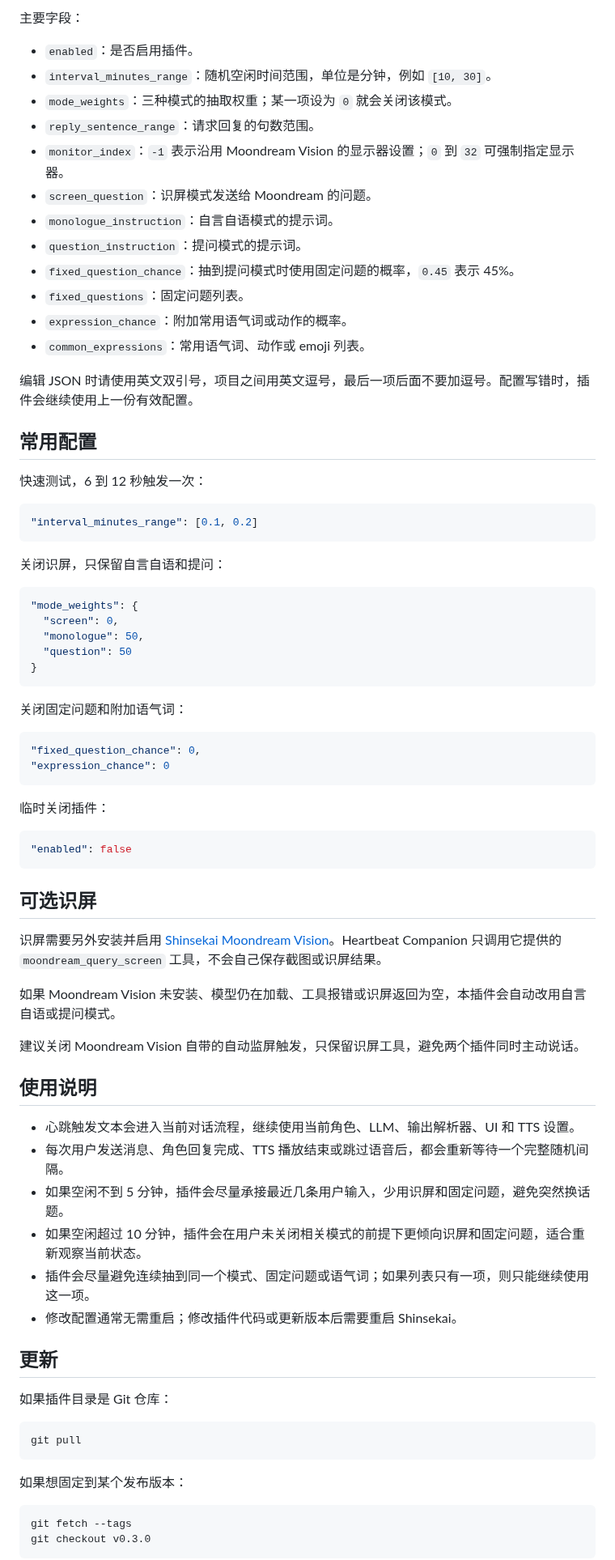
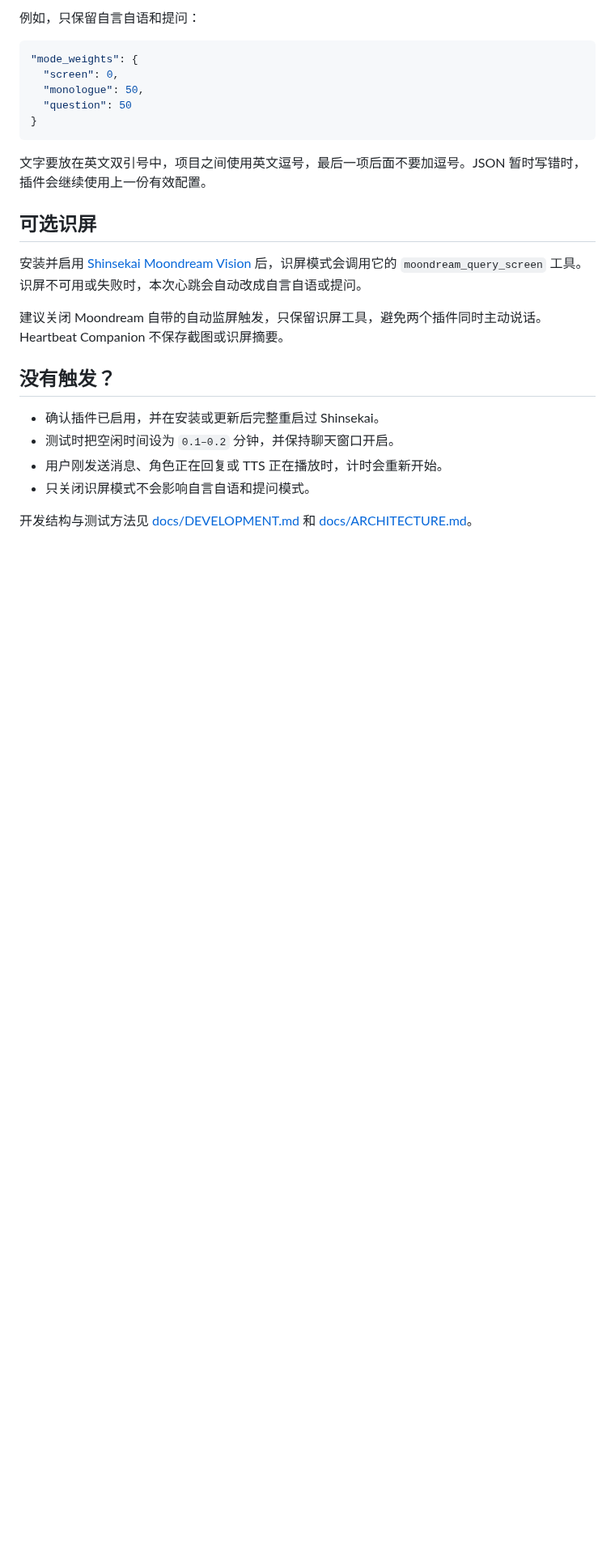
Before and after one commit to Hard-to-tell/shinsekai-heartbeat, a Markdown page: README.md, the part around one of its changes. Shown at 81% size. Drawn GitHub-style; folded sections open; blank space fills up the shorter version.

````diff
--- a/README.md
+++ b/README.md
@@ -122,29 +75,4 @@ Shinsekai/data/plugins/io.github.hard_to_tell.heartbeat_companion/config.json
-主要字段：
-
-- `enabled`：是否启用插件。
-- `interval_minutes_range`：随机空闲时间范围，单位是分钟，例如 `[10, 30]`。
-- `mode_weights`：三种模式的抽取权重；某一项设为 `0` 就会关闭该模式。
-- `reply_sentence_range`：请求回复的句数范围。
-- `monitor_index`：`-1` 表示沿用 Moondream Vision 的显示器设置；`0` 到 `32` 可强制指定显示器。
-- `screen_question`：识屏模式发送给 Moondream 的问题。
-- `monologue_instruction`：自言自语模式的提示词。
-- `question_instruction`：提问模式的提示词。
-- `fixed_question_chance`：抽到提问模式时使用固定问题的概率，`0.45` 表示 45%。
-- `fixed_questions`：固定问题列表。
-- `expression_chance`：附加常用语气词或动作的概率。
-- `common_expressions`：常用语气词、动作或 emoji 列表。
-
-编辑 JSON 时请使用英文双引号，项目之间用英文逗号，最后一项后面不要加逗号。配置写错时，插件会继续使用上一份有效配置。
-
-## 常用配置
-
-快速测试，6 到 12 秒触发一次：
-
-```json
-"interval_minutes_range": [0.1, 0.2]
-```
-
-关闭识屏，只保留自言自语和提问：
+例如，只保留自言自语和提问：
 
 ```json
 "mode_weights": {
@@ -154,48 +82,22 @@ Shinsekai/data/plugins/io.github.hard_to_tell.heartbeat_companion/config.json
 }
 ```
 
-关闭固定问题和附加语气词：
+文字要放在英文双引号中，项目之间使用英文逗号，最后一项后面不要加逗号。JSON 暂时写错时，插件会继续使用上一份有效配置。
 
-```json
-"fixed_question_chance": 0,
-"expression_chance": 0
-```
-
-临时关闭插件：
-
-```json
-"enabled": false
-```
+</details>
 
 ## 可选识屏
 
-识屏需要另外安装并启用 [Shinsekai Moondream Vision](https://github.com/RachelForster/Shinsekai-Moondream-Vision)。Heartbeat Companion 只调用它提供的 `moondream_query_screen` 工具，不会自己保存截图或识屏结果。
+安装并启用 [Shinsekai Moondream Vision](https://github.com/RachelForster/Shinsekai-Moondream-Vision) 后，识屏模式会调用它的 `moondream_query_screen` 工具。识屏不可用或失败时，本次心跳会自动改成自言自语或提问。
 
-如果 Moondream Vision 未安装、模型仍在加载、工具报错或识屏返回为空，本插件会自动改用自言自语或提问模式。
+建议关闭 Moondream 自带的自动监屏触发，只保留识屏工具，避免两个插件同时主动说话。Heartbeat Companion 不保存截图或识屏摘要。
 
-建议关闭 Moondream Vision 自带的自动监屏触发，只保留识屏工具，避免两个插件同时主动说话。
+## 没有触发？
 
-## 使用说明
+- 确认插件已启用，并在安装或更新后完整重启过 Shinsekai。
+- 测试时把空闲时间设为 `0.1–0.2` 分钟，并保持聊天窗口开启。
+- 用户刚发送消息、角色正在回复或 TTS 正在播放时，计时会重新开始。
+- 只关闭识屏模式不会影响自言自语和提问模式。
 
-- 心跳触发文本会进入当前对话流程，继续使用当前角色、LLM、输出解析器、UI 和 TTS 设置。
-- 每次用户发送消息、角色回复完成、TTS 播放结束或跳过语音后，都会重新等待一个完整随机间隔。
-- 如果空闲不到 5 分钟，插件会尽量承接最近几条用户输入，少用识屏和固定问题，避免突然换话题。
-- 如果空闲超过 10 分钟，插件会在用户未关闭相关模式的前提下更倾向识屏和固定问题，适合重新观察当前状态。
-- 插件会尽量避免连续抽到同一个模式、固定问题或语气词；如果列表只有一项，则只能继续使用这一项。
-- 修改配置通常无需重启；修改插件代码或更新版本后需要重启 Shinsekai。
+开发结构与测试方法见 [docs/DEVELOPMENT.md](docs/DEVELOPMENT.md) 和 [docs/ARCHITECTURE.md](docs/ARCHITECTURE.md)。
 
-## 更新
-
-如果插件目录是 Git 仓库：
-
-```powershell
-git pull
-```
-
-如果想固定到某个发布版本：
-
-```powershell
-git fetch --tags
-git checkout v0.3.0
-```
-
````
Also changed, not shown: other parts of README.md (+51 -115 lines), assets/heartbeat-in-action.png (added), assets/time-aware-heartbeat.png (added).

▶ Exercise aim
Tally the lines of the material in which the word "只保留识屏工具" appears. Output the count alone.

▶ Result of this task
2